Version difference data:
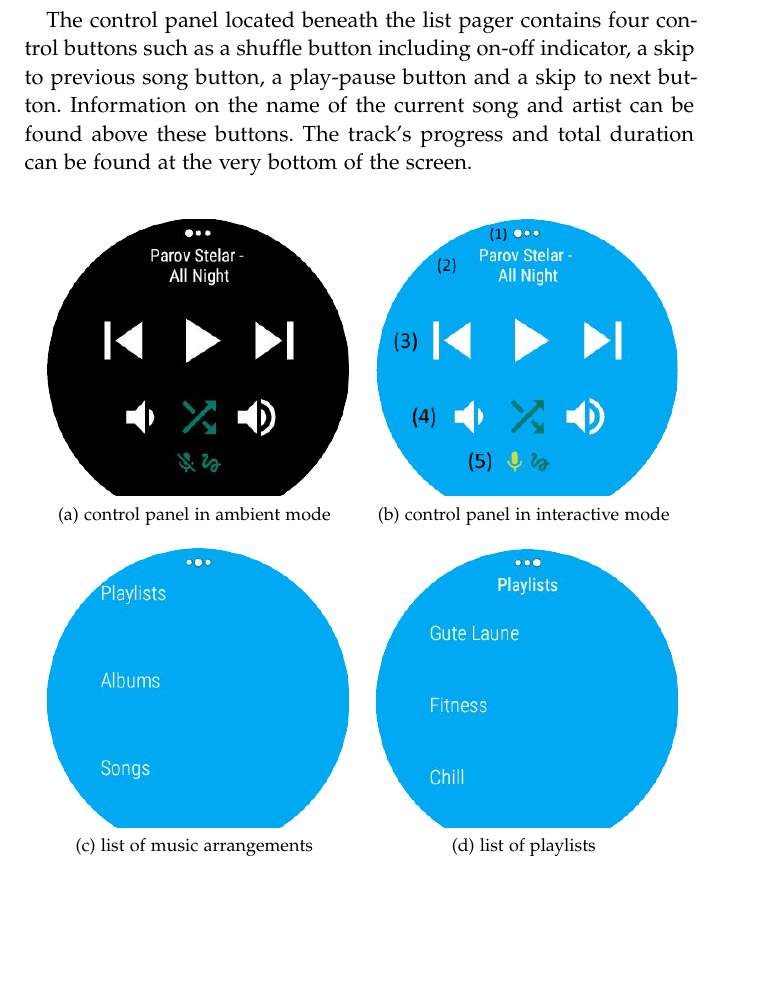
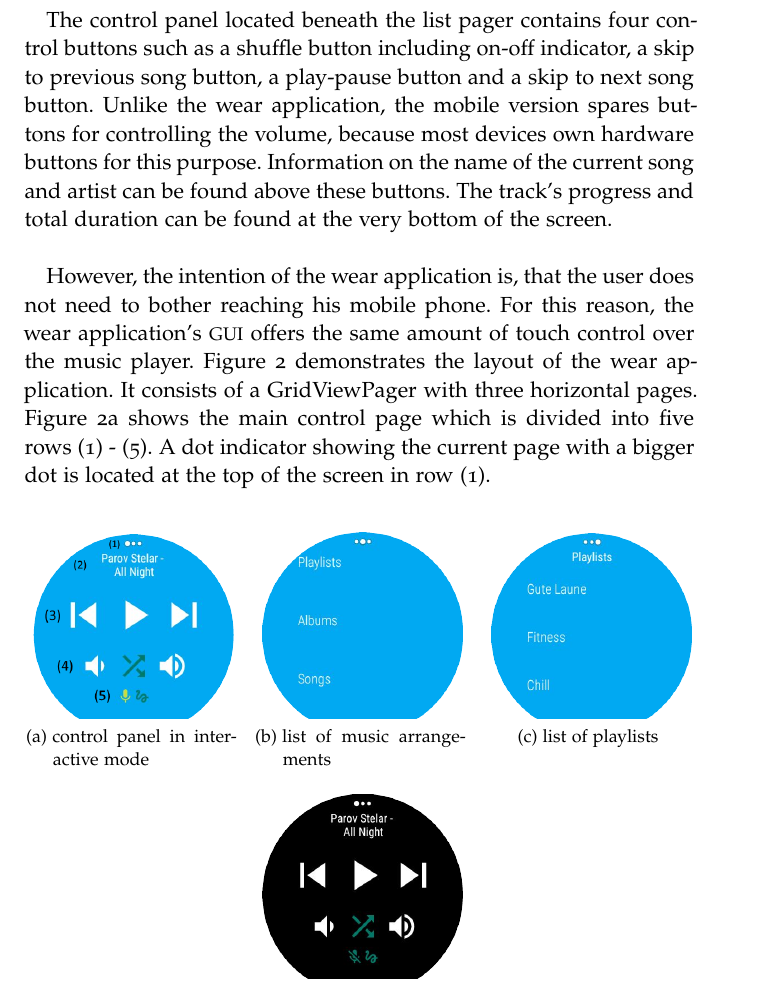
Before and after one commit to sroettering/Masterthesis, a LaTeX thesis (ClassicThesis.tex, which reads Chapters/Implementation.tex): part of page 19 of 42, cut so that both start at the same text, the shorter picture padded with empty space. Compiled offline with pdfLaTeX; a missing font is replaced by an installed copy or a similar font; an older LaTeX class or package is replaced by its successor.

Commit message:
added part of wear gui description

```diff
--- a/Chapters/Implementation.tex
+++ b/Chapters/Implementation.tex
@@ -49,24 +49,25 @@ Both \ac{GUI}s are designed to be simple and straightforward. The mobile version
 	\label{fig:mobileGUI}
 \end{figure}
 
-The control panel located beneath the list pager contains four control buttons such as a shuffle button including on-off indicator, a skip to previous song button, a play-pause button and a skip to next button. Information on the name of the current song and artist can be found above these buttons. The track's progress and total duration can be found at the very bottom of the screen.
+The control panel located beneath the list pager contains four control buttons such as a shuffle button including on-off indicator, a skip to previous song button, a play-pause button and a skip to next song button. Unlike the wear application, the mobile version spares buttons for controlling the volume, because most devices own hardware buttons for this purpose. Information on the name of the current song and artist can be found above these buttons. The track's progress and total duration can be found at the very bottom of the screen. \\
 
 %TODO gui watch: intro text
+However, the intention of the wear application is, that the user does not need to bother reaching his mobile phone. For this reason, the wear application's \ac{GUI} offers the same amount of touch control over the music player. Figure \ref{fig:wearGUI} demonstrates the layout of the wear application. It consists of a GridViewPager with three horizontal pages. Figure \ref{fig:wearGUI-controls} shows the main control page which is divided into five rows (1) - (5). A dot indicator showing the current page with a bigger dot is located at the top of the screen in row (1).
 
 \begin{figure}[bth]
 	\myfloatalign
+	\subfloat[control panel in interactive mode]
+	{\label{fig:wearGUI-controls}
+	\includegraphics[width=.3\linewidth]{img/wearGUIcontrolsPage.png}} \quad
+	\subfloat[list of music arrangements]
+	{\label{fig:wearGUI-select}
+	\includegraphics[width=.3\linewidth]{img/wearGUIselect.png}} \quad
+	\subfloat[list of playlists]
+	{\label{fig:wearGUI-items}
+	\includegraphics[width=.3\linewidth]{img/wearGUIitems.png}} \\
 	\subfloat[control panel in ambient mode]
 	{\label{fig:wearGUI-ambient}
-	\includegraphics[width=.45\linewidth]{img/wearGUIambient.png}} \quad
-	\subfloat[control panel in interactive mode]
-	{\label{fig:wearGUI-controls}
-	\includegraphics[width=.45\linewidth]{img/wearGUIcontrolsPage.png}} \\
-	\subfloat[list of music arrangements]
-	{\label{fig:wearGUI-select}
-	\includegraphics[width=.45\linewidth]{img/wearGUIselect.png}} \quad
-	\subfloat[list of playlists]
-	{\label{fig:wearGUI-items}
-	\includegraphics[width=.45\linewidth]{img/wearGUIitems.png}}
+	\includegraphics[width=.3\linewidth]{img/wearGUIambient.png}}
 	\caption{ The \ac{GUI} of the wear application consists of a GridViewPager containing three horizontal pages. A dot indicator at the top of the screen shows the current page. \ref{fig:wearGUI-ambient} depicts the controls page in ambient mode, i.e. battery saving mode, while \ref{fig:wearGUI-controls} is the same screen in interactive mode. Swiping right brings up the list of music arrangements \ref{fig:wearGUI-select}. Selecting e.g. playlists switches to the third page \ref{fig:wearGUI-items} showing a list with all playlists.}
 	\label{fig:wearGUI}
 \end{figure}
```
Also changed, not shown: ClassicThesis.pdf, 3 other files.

* _Work to complete_: Please copy the preceding records exactly and omit the images.

* _Answer for the task_:
Before and after one commit to sroettering/Masterthesis, a LaTeX thesis (ClassicThesis.tex, which reads Chapters/Implementation.tex): part of page 19 of 42, cut so that both start at the same text, the shorter picture padded with empty space. Compiled offline with pdfLaTeX; a missing font is replaced by an installed copy or a similar font; an older LaTeX class or package is replaced by its successor.

Commit message:
added part of wear gui description

```diff
--- a/Chapters/Implementation.tex
+++ b/Chapters/Implementation.tex
@@ -49,24 +49,25 @@ Both \ac{GUI}s are designed to be simple and straightforward. The mobile version
 	\label{fig:mobileGUI}
 \end{figure}
 
-The control panel located beneath the list pager contains four control buttons such as a shuffle button including on-off indicator, a skip to previous song button, a play-pause button and a skip to next button. Information on the name of the current song and artist can be found above these buttons. The track's progress and total duration can be found at the very bottom of the screen.
+The control panel located beneath the list pager contains four control buttons such as a shuffle button including on-off indicator, a skip to previous song button, a play-pause button and a skip to next song button. Unlike the wear application, the mobile version spares buttons for controlling the volume, because most devices own hardware buttons for this purpose. Information on the name of the current song and artist can be found above these buttons. The track's progress and total duration can be found at the very bottom of the screen. \\
 
 %TODO gui watch: intro text
+However, the intention of the wear application is, that the user does not need to bother reaching his mobile phone. For this reason, the wear application's \ac{GUI} offers the same amount of touch control over the music player. Figure \ref{fig:wearGUI} demonstrates the layout of the wear application. It consists of a GridViewPager with three horizontal pages. Figure \ref{fig:wearGUI-controls} shows the main control page which is divided into five rows (1) - (5). A dot indicator showing the current page with a bigger dot is located at the top of the screen in row (1).
 
 \begin{figure}[bth]
 	\myfloatalign
+	\subfloat[control panel in interactive mode]
+	{\label{fig:wearGUI-controls}
+	\includegraphics[width=.3\linewidth]{img/wearGUIcontrolsPage.png}} \quad
+	\subfloat[list of music arrangements]
+	{\label{fig:wearGUI-select}
+	\includegraphics[width=.3\linewidth]{img/wearGUIselect.png}} \quad
+	\subfloat[list of playlists]
+	{\label{fig:wearGUI-items}
+	\includegraphics[width=.3\linewidth]{img/wearGUIitems.png}} \\
 	\subfloat[control panel in ambient mode]
 	{\label{fig:wearGUI-ambient}
-	\includegraphics[width=.45\linewidth]{img/wearGUIambient.png}} \quad
-	\subfloat[control panel in interactive mode]
-	{\label{fig:wearGUI-controls}
-	\includegraphics[width=.45\linewidth]{img/wearGUIcontrolsPage.png}} \\
-	\subfloat[list of music arrangements]
-	{\label{fig:wearGUI-select}
-	\includegraphics[width=.45\linewidth]{img/wearGUIselect.png}} \quad
-	\subfloat[list of playlists]
-	{\label{fig:wearGUI-items}
-	\includegraphics[width=.45\linewidth]{img/wearGUIitems.png}}
+	\includegraphics[width=.3\linewidth]{img/wearGUIambient.png}}
 	\caption{ The \ac{GUI} of the wear application consists of a GridViewPager containing three horizontal pages. A dot indicator at the top of the screen shows the current page. \ref{fig:wearGUI-ambient} depicts the controls page in ambient mode, i.e. battery saving mode, while \ref{fig:wearGUI-controls} is the same screen in interactive mode. Swiping right brings up the list of music arrangements \ref{fig:wearGUI-select}. Selecting e.g. playlists switches to the third page \ref{fig:wearGUI-items} showing a list with all playlists.}
 	\label{fig:wearGUI}
 \end{figure}
```
Also changed, not shown: ClassicThesis.pdf, 3 other files.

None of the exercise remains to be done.